Using the webhook's signature: You will be able to sign CrowdFlower's posts by validating the sha1 signature attribute in the body of the payload.  The signature is a sha1 encrypted hash of the unparsed payload concatenated with your secret API key (i.e., signature = sha1(payload + your_api_key)). You can validate the webhook by generating the same sha1 hash and comparing it to the signature sent with the payload (e.g., webhook.valid? if payload[:signature] == sha1(payload + my_api_key))

Via basic authentication: If your endpoint (webhook) supports basic authentication, you can set the webhook in your job using the following convention: 'http://username:password@webhook'. The webhook will be posted to your server using HTTP basic authentication via the username:password credentials that you provide.

 

The Payload Attribute of a Webhook Post

At the top level in the payload you will encounter the following attributes:

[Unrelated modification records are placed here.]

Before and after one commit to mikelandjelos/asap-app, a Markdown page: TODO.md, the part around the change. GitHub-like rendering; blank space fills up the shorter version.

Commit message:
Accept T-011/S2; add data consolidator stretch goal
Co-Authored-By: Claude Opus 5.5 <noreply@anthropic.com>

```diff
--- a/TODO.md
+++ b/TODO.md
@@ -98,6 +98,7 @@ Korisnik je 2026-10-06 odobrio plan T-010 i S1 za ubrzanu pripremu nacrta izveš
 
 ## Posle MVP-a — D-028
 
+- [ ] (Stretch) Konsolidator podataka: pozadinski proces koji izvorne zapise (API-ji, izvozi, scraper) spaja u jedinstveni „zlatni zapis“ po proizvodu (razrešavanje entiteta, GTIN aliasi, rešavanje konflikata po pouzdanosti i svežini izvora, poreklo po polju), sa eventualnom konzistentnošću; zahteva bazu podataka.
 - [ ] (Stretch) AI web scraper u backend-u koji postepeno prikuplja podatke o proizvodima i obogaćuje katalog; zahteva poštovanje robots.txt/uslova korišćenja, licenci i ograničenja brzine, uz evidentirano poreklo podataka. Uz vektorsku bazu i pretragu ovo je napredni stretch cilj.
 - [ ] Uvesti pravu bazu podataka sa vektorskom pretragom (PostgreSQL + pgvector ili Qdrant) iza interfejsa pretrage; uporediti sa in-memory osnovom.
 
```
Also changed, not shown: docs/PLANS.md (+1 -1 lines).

  • results – Any unit that has gathered trusted judgments will also have a results attribute.   The results attribute is a hash containing all of the results and judgment data for the unit.
  • job_id – This is the numerical id of the job on CrowdFlower’s platform.
  • updated_at – Time stamp for when the unit was last updated
  • data – The data attribute is a hash containing the source data for the unit.
  • judgment_count – The total count of judgments on the unit.
  • created_at – This is the time when the unit was created.
  • state – Golden (a test question), judgeable (an unfinalized unit), finalized (a finalized unit).
  • id – CrowdFlower’s unique numeric id of the unit.

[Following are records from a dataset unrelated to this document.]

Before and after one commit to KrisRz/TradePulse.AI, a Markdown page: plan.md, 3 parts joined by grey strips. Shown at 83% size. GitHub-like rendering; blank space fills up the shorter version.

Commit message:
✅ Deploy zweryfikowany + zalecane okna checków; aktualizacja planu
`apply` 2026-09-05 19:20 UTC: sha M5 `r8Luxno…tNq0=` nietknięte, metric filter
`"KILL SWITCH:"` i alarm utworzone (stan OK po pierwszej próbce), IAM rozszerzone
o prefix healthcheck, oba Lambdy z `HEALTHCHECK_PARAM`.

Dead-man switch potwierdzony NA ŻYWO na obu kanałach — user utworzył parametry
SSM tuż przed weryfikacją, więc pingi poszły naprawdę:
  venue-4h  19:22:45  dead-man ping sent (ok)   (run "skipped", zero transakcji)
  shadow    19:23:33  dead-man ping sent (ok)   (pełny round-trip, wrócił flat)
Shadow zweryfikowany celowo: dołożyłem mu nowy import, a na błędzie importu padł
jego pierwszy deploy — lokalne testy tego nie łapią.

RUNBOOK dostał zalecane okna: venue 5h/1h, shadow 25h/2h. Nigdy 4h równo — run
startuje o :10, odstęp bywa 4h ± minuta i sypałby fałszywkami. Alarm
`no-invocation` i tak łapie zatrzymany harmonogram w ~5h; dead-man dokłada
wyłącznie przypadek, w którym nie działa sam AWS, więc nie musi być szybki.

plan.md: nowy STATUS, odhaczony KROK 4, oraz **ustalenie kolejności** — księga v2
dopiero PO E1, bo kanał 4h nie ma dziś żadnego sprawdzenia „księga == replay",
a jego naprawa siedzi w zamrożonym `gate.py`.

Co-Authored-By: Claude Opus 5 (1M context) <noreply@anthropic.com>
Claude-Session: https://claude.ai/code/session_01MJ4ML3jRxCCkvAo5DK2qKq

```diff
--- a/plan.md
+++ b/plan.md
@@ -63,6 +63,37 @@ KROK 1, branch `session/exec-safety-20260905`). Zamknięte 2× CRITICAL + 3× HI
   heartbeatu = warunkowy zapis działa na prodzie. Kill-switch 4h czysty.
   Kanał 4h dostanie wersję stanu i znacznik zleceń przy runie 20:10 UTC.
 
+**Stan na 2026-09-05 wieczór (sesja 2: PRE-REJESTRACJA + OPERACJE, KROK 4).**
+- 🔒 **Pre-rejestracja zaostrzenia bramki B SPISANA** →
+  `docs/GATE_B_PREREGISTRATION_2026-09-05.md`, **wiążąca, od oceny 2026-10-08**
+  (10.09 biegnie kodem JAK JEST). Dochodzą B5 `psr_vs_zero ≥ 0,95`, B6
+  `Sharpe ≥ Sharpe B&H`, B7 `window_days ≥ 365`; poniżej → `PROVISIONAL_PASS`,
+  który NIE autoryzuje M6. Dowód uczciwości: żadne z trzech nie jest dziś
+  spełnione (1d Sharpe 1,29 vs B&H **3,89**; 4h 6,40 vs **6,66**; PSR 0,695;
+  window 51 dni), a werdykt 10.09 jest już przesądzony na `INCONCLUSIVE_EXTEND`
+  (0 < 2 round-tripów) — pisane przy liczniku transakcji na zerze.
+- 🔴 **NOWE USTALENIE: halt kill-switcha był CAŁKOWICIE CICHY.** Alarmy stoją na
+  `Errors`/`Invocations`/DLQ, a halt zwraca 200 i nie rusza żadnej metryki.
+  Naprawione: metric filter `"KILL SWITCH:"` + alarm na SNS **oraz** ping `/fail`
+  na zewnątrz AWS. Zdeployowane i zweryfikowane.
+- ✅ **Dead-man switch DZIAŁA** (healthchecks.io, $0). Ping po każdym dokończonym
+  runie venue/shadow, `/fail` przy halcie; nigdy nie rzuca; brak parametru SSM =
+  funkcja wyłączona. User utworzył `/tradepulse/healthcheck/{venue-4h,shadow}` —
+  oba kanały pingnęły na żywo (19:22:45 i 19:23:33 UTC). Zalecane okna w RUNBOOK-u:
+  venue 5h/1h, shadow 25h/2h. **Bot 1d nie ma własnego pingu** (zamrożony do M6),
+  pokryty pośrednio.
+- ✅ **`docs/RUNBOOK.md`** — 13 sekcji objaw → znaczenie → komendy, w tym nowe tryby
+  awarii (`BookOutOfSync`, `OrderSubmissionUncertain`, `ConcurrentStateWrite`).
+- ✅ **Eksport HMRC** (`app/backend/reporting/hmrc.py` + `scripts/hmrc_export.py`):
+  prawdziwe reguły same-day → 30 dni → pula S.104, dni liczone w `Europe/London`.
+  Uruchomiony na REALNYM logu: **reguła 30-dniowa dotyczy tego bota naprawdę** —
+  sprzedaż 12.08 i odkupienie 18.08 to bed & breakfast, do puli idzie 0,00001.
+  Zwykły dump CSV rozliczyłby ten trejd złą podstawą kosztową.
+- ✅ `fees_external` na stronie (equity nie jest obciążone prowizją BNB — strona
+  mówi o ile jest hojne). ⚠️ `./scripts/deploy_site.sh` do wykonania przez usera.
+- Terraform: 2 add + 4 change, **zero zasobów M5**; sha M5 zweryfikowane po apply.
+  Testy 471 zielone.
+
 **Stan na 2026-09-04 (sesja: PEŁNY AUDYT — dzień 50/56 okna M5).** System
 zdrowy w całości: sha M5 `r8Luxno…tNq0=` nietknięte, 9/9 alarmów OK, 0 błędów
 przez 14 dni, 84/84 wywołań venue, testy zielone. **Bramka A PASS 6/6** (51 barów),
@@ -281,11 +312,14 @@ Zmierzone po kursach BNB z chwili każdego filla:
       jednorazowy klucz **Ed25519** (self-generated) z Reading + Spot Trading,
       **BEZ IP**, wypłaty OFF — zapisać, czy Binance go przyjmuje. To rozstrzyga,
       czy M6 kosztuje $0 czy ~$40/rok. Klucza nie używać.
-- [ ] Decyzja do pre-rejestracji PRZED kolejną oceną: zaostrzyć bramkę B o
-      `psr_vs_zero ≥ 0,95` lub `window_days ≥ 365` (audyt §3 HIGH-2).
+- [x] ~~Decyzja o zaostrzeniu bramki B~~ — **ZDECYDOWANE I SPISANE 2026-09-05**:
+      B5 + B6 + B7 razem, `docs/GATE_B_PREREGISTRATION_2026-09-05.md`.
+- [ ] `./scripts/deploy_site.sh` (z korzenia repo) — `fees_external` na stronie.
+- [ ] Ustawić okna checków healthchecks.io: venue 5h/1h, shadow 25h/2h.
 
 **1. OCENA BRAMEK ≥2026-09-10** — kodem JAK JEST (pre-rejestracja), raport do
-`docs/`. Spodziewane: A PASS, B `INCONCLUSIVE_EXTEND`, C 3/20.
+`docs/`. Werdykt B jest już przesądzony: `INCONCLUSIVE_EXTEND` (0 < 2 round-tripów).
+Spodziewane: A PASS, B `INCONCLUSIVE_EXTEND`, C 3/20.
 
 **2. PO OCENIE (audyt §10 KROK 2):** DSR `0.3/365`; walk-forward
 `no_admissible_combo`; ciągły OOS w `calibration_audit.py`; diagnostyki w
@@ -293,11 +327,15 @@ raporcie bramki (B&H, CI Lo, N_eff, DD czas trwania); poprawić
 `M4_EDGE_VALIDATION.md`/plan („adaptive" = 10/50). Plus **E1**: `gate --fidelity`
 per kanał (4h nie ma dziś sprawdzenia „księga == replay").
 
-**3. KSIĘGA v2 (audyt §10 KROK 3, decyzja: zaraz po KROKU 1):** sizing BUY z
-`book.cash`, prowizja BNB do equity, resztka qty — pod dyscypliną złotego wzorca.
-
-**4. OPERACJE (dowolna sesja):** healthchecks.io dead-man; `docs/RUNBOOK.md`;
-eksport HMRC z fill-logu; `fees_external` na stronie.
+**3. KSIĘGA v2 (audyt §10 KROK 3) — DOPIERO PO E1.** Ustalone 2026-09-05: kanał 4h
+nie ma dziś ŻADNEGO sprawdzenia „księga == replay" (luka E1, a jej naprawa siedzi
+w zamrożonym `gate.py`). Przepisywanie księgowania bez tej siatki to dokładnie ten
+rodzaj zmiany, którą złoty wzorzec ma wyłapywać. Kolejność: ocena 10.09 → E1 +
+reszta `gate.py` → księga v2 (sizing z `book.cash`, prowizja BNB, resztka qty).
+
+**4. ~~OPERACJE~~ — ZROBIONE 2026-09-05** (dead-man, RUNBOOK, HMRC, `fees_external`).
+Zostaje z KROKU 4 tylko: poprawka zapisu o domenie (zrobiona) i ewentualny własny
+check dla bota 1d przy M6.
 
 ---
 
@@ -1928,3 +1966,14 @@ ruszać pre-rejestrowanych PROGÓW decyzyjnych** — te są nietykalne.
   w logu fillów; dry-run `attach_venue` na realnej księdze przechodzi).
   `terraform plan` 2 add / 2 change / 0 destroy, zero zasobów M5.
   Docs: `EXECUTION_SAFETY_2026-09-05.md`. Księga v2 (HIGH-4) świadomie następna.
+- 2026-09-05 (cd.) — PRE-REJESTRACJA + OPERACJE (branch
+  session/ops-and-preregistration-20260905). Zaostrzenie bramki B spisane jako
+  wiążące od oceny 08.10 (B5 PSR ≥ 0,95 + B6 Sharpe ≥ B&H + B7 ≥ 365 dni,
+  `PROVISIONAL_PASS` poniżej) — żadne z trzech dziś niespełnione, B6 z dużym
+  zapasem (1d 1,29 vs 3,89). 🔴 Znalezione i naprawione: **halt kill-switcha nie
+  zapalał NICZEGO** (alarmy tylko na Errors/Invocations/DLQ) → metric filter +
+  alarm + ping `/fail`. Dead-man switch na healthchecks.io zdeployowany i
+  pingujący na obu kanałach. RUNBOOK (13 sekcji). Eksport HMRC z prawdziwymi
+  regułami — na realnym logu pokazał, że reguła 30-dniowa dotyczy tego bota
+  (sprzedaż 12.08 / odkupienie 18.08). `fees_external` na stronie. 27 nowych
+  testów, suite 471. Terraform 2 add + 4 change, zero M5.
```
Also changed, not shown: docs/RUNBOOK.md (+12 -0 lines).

Results

It’s important to note that the results attribute may feature different fields from unit to unit depending on the following:

  1. The number of judgments that were collected for the unit
  2. The content of each of the judgments (what questions in the form were responded to).

Each of the child attributes of the results attribute are discussed in greater detail below.

Field Results

Within the results hash, there is a field result attribute for each question in the job that received a judgment. This attribute represents the final answer of that question, and is itself presented as a hash. These attributes will be keyed according to how they are named in the job.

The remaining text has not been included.